Front-end code edit data:
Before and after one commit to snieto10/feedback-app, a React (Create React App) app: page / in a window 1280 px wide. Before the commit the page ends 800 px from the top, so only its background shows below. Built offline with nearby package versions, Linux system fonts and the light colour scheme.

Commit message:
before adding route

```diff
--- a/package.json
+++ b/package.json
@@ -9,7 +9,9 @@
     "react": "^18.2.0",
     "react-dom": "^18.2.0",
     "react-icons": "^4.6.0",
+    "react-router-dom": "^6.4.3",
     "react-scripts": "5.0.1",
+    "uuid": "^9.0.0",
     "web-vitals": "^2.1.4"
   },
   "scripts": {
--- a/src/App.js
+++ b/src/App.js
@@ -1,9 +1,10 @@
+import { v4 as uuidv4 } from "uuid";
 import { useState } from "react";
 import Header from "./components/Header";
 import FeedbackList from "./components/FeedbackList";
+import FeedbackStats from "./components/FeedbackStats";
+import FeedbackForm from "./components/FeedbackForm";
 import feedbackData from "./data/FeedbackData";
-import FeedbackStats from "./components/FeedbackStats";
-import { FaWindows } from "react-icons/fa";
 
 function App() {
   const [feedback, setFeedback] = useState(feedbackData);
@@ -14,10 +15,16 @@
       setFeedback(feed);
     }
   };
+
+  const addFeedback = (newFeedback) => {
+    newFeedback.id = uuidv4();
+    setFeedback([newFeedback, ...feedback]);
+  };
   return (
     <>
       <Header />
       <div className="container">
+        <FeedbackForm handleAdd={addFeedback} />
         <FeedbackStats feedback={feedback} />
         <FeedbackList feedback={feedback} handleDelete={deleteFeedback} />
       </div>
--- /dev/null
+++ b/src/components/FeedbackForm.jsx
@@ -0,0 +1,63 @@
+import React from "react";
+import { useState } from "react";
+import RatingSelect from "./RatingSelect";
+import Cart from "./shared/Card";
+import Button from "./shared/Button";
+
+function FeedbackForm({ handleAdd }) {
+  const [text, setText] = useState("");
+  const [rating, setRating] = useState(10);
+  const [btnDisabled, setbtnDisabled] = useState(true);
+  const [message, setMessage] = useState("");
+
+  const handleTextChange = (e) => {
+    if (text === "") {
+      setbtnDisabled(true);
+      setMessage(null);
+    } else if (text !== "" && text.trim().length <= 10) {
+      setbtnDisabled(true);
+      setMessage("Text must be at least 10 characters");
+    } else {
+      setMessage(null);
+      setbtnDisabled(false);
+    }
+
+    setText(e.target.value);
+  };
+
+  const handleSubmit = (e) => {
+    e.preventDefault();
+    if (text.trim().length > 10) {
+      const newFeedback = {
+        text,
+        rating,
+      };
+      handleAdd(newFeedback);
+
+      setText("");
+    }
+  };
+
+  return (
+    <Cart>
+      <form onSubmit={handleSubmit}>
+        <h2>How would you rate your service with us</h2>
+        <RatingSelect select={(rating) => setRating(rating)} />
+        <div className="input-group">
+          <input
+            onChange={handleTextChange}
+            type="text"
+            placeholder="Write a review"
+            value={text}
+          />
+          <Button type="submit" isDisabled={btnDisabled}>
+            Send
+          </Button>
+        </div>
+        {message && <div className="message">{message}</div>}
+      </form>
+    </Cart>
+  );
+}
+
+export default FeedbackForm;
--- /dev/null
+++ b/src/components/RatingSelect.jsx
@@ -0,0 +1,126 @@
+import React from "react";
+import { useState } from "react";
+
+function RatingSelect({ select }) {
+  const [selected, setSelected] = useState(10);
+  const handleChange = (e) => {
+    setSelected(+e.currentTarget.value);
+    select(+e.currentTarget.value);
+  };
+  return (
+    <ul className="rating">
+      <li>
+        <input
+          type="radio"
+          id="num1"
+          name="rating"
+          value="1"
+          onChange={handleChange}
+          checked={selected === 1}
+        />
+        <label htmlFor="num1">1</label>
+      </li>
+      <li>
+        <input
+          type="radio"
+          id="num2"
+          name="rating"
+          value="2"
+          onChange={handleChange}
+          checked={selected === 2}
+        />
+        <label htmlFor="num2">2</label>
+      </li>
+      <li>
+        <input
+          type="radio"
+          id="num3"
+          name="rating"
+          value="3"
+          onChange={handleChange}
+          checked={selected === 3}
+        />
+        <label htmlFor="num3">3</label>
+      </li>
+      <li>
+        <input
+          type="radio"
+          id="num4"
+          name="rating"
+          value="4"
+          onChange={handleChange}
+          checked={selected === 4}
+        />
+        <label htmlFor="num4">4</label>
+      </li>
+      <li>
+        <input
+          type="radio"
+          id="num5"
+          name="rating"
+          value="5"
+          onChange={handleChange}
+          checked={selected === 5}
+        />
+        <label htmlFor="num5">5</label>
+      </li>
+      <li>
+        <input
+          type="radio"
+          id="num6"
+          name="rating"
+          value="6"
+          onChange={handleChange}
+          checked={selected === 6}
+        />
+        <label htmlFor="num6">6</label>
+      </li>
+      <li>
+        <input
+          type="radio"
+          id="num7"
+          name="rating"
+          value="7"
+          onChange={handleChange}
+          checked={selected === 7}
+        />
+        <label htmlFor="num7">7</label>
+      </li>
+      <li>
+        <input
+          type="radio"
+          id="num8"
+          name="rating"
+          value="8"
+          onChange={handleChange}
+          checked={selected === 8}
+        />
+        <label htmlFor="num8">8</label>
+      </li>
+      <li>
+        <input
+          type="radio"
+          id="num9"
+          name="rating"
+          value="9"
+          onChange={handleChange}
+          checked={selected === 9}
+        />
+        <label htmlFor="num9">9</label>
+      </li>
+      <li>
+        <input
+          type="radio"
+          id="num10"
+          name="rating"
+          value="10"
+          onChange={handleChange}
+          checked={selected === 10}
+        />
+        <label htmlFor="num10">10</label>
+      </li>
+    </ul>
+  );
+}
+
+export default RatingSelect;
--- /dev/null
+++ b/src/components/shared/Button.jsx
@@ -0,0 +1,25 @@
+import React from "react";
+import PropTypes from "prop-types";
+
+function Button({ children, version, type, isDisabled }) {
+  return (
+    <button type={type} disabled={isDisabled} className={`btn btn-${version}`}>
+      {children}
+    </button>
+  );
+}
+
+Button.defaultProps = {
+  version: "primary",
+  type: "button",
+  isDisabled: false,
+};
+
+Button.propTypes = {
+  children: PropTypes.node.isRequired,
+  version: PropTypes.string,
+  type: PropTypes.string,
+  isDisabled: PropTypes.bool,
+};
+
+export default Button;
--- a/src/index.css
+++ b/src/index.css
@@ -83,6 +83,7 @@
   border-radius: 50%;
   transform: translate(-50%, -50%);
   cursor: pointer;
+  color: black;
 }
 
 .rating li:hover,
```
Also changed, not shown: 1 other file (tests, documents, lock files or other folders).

What needs to be done – Your task is to output all of the data above word for word.

Written solution –
Before and after one commit to snieto10/feedback-app, a React (Create React App) app: page / in a window 1280 px wide. Before the commit the page ends 800 px from the top, so only its background shows below. Built offline with nearby package versions, Linux system fonts and the light colour scheme.

Commit message:
before adding route

```diff
--- a/package.json
+++ b/package.json
@@ -9,7 +9,9 @@
     "react": "^18.2.0",
     "react-dom": "^18.2.0",
     "react-icons": "^4.6.0",
+    "react-router-dom": "^6.4.3",
     "react-scripts": "5.0.1",
+    "uuid": "^9.0.0",
     "web-vitals": "^2.1.4"
   },
   "scripts": {
--- a/src/App.js
+++ b/src/App.js
@@ -1,9 +1,10 @@
+import { v4 as uuidv4 } from "uuid";
 import { useState } from "react";
 import Header from "./components/Header";
 import FeedbackList from "./components/FeedbackList";
+import FeedbackStats from "./components/FeedbackStats";
+import FeedbackForm from "./components/FeedbackForm";
 import feedbackData from "./data/FeedbackData";
-import FeedbackStats from "./components/FeedbackStats";
-import { FaWindows } from "react-icons/fa";
 
 function App() {
   const [feedback, setFeedback] = useState(feedbackData);
@@ -14,10 +15,16 @@
       setFeedback(feed);
     }
   };
+
+  const addFeedback = (newFeedback) => {
+    newFeedback.id = uuidv4();
+    setFeedback([newFeedback, ...feedback]);
+  };
   return (
     <>
       <Header />
       <div className="container">
+        <FeedbackForm handleAdd={addFeedback} />
         <FeedbackStats feedback={feedback} />
         <FeedbackList feedback={feedback} handleDelete={deleteFeedback} />
       </div>
--- /dev/null
+++ b/src/components/FeedbackForm.jsx
@@ -0,0 +1,63 @@
+import React from "react";
+import { useState } from "react";
+import RatingSelect from "./RatingSelect";
+import Cart from "./shared/Card";
+import Button from "./shared/Button";
+
+function FeedbackForm({ handleAdd }) {
+  const [text, setText] = useState("");
+  const [rating, setRating] = useState(10);
+  const [btnDisabled, setbtnDisabled] = useState(true);
+  const [message, setMessage] = useState("");
+
+  const handleTextChange = (e) => {
+    if (text === "") {
+      setbtnDisabled(true);
+      setMessage(null);
+    } else if (text !== "" && text.trim().length <= 10) {
+      setbtnDisabled(true);
+      setMessage("Text must be at least 10 characters");
+    } else {
+      setMessage(null);
+      setbtnDisabled(false);
+    }
+
+    setText(e.target.value);
+  };
+
+  const handleSubmit = (e) => {
+    e.preventDefault();
+    if (text.trim().length > 10) {
+      const newFeedback = {
+        text,
+        rating,
+      };
+      handleAdd(newFeedback);
+
+      setText("");
+    }
+  };
+
+  return (
+    <Cart>
+      <form onSubmit={handleSubmit}>
+        <h2>How would you rate your service with us</h2>
+        <RatingSelect select={(rating) => setRating(rating)} />
+        <div className="input-group">
+          <input
+            onChange={handleTextChange}
+            type="text"
+            placeholder="Write a review"
+            value={text}
+          />
+          <Button type="submit" isDisabled={btnDisabled}>
+            Send
+          </Button>
+        </div>
+        {message && <div className="message">{message}</div>}
+      </form>
+    </Cart>
+  );
+}
+
+export default FeedbackForm;
--- /dev/null
+++ b/src/components/RatingSelect.jsx
@@ -0,0 +1,126 @@
+import React from "react";
+import { useState } from "react";
+
+function RatingSelect({ select }) {
+  const [selected, setSelected] = useState(10);
+  const handleChange = (e) => {
+    setSelected(+e.currentTarget.value);
+    select(+e.currentTarget.value);
+  };
+  return (
+    <ul className="rating">
+      <li>
+        <input
+          type="radio"
+          id="num1"
+          name="rating"
+          value="1"
+          onChange={handleChange}
+          checked={selected === 1}
+        />
+        <label htmlFor="num1">1</label>
+      </li>
+      <li>
+        <input
+          type="radio"
+          id="num2"
+          name="rating"
+          value="2"
+          onChange={handleChange}
+          checked={selected === 2}
+        />
+        <label htmlFor="num2">2</label>
+      </li>
+      <li>
+        <input
+          type="radio"
+          id="num3"
+          name="rating"
+          value="3"
+          onChange={handleChange}
+          checked={selected === 3}
+        />
+        <label htmlFor="num3">3</label>
+      </li>
+      <li>
+        <input
+          type="radio"
+          id="num4"
+          name="rating"
+          value="4"
+          onChange={handleChange}
+          checked={selected === 4}
+        />
+        <label htmlFor="num4">4</label>
+      </li>
+      <li>
+        <input
+          type="radio"
+          id="num5"
+          name="rating"
+          value="5"
+          onChange={handleChange}
+          checked={selected === 5}
+        />
+        <label htmlFor="num5">5</label>
+      </li>
+      <li>
+        <input
+          type="radio"
+          id="num6"
+          name="rating"
+          value="6"
+          onChange={handleChange}
+          checked={selected === 6}
+        />
+        <label htmlFor="num6">6</label>
+      </li>
+      <li>
+        <input
+          type="radio"
+          id="num7"
+          name="rating"
+          value="7"
+          onChange={handleChange}
+          checked={selected === 7}
+        />
+        <label htmlFor="num7">7</label>
+      </li>
+      <li>
+        <input
+          type="radio"
+          id="num8"
+          name="rating"
+          value="8"
+          onChange={handleChange}
+          checked={selected === 8}
+        />
+        <label htmlFor="num8">8</label>
+      </li>
+      <li>
+        <input
+          type="radio"
+          id="num9"
+          name="rating"
+          value="9"
+          onChange={handleChange}
+          checked={selected === 9}
+        />
+        <label htmlFor="num9">9</label>
+      </li>
+      <li>
+        <input
+          type="radio"
+          id="num10"
+          name="rating"
+          value="10"
+          onChange={handleChange}
+          checked={selected === 10}
+        />
+        <label htmlFor="num10">10</label>
+      </li>
+    </ul>
+  );
+}
+
+export default RatingSelect;
--- /dev/null
+++ b/src/components/shared/Button.jsx
@@ -0,0 +1,25 @@
+import React from "react";
+import PropTypes from "prop-types";
+
+function Button({ children, version, type, isDisabled }) {
+  return (
+    <button type={type} disabled={isDisabled} className={`btn btn-${version}`}>
+      {children}
+    </button>
+  );
+}
+
+Button.defaultProps = {
+  version: "primary",
+  type: "button",
+  isDisabled: false,
+};
+
+Button.propTypes = {
+  children: PropTypes.node.isRequired,
+  version: PropTypes.string,
+  type: PropTypes.string,
+  isDisabled: PropTypes.bool,
+};
+
+export default Button;
--- a/src/index.css
+++ b/src/index.css
@@ -83,6 +83,7 @@
   border-radius: 50%;
   transform: translate(-50%, -50%);
   cursor: pointer;
+  color: black;
 }
 
 .rating li:hover,
```
Also changed, not shown: 1 other file (tests, documents, lock files or other folders).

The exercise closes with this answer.